I didn’t realize the time and mental commitment that was needed to transition onto an insulin pump. I really thought that it was going to be a seamless transition, but it was not. I began pumping while I was in college and about 2 years into my diagnosis. It was a really busy season in my life as I was a full-time student taking 18-20 credits a semester, working 20-30 hours a week, being active in numerous extracurricular activities and clubs– all while trying to be a “normal” college student. I had a lot of personal responsibilities that required a lot of time and energy. On top of already feeling like I was being stretched way too thin, I really didn’t have the time or mental capacity to put in any effort into learning about my pump.. All of the pump's shiny features like extended bolusing or setting temporary basal rates really overwhelmed me. I just wanted to be able to “set it and forget it.” But that isn’t really how insulin pumps work. While I know that there may never be a perfect time to do something new, I definitely think that starting an insulin pump during a busy season of life really impacted my overall experience.
Lack of Support While Using An Insulin Pump
I felt very unsupported by my care team when I transitioned onto a pump. I had about 3 sessions to set me up and after that I was told to come back in 6 months. I didn’t realize it at the time, but I definitely was pushed into the deep end all by myself! Because of the lack of support, I didn’t really know how to maximize the functions on my pump and knew very little about how to actually use it! I thought that the settings were set in stone and that if my blood sugars out of range it must’ve been something *I* was doing wrong, instead of thinking that my settings just needed to be adjusted. I really wish I had more support from my care team during this transition as I think it would’ve made a world of a difference.
Will I Try Another Insulin Pump in the Future?
I spent 3 years giving my best shot effort to make a pump work, but ultimately I decided that after I graduated with my bachelor’s degree in 2016 that I would go on a pump-cation (summer vacation from an insulin pump) for the summer. And I have to say, this is officially the LONGEST vacation I have ever been on. Those 3 months ended up lasting more than five years. During that time, I have been really enjoying my experience with multiple daily injections.

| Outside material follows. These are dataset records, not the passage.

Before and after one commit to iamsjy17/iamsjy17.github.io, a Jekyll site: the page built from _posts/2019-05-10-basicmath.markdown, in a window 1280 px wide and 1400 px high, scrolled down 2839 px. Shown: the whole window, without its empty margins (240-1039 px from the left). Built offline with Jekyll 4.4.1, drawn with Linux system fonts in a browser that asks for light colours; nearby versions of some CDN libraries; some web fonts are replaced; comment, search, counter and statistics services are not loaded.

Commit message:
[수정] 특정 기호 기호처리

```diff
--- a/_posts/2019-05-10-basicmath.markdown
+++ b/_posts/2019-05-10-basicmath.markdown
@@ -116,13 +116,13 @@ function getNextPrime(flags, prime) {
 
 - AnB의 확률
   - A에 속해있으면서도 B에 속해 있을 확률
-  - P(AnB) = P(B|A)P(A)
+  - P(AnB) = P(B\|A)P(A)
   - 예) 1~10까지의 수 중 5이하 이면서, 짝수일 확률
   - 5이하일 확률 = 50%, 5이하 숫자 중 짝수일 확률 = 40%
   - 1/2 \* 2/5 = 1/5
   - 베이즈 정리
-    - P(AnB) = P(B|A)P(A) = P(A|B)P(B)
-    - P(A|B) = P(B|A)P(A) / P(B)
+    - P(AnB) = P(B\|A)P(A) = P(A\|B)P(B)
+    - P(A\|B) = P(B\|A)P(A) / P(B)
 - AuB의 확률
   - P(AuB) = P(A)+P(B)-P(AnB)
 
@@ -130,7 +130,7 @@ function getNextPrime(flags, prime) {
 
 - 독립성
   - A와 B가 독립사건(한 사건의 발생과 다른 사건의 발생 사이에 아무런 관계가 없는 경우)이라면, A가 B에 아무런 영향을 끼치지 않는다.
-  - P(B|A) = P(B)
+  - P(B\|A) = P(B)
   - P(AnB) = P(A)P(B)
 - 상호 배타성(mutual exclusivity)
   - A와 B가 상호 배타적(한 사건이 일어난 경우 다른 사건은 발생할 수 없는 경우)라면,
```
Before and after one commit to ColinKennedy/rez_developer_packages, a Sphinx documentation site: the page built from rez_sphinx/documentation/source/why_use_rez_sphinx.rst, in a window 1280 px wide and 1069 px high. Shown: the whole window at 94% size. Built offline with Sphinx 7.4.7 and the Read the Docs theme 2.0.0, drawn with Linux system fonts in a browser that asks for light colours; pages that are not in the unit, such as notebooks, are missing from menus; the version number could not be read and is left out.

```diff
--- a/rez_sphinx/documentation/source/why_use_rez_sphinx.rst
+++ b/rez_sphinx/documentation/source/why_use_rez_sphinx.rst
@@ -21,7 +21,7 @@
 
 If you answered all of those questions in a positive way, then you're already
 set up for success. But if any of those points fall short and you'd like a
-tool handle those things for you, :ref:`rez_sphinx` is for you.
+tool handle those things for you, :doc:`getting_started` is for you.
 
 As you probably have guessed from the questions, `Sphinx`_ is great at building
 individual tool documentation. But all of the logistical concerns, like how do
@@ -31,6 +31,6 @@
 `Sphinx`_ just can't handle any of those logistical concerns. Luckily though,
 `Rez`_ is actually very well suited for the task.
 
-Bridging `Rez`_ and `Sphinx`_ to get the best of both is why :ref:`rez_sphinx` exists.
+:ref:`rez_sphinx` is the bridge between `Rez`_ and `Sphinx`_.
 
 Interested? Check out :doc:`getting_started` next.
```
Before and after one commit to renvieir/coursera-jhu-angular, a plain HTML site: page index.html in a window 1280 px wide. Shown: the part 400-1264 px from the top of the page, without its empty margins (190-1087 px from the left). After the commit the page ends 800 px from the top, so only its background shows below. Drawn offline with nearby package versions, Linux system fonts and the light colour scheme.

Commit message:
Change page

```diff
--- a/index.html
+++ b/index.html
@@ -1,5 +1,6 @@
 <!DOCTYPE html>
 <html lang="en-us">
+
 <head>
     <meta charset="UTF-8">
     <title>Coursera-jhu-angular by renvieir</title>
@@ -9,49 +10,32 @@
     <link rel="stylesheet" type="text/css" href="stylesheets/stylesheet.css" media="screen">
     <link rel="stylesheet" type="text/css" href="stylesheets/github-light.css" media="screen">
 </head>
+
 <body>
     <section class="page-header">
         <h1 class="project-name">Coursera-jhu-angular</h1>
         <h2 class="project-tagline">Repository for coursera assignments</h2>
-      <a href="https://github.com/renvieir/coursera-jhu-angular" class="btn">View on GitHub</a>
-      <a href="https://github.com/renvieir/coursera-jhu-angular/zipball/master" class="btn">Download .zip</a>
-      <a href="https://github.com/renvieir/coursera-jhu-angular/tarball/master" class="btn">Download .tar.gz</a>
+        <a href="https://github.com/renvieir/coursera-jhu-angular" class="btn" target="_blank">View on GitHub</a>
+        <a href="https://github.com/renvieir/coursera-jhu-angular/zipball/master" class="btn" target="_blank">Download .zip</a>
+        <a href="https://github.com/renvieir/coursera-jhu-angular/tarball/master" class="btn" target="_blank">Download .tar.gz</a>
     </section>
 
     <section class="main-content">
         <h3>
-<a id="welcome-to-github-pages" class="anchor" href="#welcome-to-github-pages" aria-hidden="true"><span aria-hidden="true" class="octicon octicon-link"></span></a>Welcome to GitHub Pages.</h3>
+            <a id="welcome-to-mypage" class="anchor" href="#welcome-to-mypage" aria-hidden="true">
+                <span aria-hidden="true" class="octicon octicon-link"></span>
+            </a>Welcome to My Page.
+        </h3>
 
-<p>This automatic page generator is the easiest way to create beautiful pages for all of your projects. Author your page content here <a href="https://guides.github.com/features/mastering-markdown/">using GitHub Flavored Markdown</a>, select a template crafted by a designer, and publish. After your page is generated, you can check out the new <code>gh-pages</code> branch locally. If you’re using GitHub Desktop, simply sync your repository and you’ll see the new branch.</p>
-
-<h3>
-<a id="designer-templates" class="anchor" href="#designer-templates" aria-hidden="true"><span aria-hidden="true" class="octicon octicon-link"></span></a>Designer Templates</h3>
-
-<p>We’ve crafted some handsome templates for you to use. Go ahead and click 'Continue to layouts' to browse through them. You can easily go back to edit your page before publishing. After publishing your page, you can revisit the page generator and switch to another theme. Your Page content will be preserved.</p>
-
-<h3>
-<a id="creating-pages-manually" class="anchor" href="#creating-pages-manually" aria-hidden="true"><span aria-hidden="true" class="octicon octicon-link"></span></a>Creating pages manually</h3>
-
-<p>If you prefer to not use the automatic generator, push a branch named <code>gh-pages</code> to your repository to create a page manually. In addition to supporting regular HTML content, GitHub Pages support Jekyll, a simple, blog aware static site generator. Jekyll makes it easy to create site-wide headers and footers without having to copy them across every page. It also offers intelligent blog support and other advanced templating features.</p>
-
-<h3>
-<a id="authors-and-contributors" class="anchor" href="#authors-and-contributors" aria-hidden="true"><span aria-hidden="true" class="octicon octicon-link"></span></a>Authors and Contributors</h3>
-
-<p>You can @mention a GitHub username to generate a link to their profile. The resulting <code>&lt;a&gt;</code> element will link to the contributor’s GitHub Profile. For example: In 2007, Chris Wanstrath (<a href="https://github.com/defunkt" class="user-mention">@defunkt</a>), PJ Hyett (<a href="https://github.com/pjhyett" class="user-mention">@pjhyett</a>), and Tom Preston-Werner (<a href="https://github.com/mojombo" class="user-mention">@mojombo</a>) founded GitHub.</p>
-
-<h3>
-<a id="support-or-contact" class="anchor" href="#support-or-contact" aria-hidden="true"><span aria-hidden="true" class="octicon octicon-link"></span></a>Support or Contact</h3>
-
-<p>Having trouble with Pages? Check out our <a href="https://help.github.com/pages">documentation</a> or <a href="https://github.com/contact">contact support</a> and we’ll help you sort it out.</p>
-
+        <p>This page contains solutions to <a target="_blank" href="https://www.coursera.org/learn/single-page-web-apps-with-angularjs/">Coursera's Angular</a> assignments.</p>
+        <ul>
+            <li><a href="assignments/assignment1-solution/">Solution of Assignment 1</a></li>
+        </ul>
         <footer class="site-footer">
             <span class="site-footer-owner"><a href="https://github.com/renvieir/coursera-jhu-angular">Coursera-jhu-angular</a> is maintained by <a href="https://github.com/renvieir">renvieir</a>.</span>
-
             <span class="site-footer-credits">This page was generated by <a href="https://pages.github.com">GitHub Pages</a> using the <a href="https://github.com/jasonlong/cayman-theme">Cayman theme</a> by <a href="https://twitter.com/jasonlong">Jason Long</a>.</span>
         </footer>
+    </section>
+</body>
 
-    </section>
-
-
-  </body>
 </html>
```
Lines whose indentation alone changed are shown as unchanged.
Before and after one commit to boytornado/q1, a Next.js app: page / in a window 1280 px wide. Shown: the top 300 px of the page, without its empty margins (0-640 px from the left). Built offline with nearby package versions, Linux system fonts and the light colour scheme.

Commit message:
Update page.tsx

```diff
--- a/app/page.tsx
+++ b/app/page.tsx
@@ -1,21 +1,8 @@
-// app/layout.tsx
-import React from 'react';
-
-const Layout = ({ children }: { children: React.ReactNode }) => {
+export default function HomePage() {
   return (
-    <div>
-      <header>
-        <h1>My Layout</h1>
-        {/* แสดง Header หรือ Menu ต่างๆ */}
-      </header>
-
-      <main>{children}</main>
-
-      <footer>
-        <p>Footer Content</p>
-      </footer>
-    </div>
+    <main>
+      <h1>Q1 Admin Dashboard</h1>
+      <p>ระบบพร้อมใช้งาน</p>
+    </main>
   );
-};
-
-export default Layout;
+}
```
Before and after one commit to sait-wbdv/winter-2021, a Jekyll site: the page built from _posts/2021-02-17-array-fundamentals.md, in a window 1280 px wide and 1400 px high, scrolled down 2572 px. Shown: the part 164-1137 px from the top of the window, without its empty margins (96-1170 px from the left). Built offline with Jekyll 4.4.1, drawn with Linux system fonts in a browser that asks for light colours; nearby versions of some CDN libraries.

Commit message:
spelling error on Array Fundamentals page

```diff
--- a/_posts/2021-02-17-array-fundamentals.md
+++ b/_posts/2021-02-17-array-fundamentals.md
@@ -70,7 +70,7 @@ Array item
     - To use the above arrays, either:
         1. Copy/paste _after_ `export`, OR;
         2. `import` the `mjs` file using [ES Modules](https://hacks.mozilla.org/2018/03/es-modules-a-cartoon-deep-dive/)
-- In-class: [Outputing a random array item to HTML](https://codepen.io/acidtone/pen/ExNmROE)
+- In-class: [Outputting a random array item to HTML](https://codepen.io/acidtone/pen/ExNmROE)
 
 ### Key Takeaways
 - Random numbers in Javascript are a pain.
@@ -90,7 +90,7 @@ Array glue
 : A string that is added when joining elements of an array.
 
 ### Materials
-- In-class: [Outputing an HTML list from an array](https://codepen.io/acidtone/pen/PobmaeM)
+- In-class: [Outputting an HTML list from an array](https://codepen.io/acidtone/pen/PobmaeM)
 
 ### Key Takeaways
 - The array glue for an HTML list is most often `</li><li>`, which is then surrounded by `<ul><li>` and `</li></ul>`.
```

I am a firm believer in maintaining an open-mind when it comes to how to manage diabetes. I am really grateful for the experience that I had with an insulin pump because without it I wouldn’t have been able to appreciate what I have with multiple daily injections. I also think I am better equipped for any future plans for going back onto a pump as I know what to expect.. I don’t plan to stay on MDI forever & haven’t made any official plans to go back to pumping, but I am definitely interested in seeing all of the advancements in diabetes technology and maybe one day I will be willing to give an insulin pump a second chance!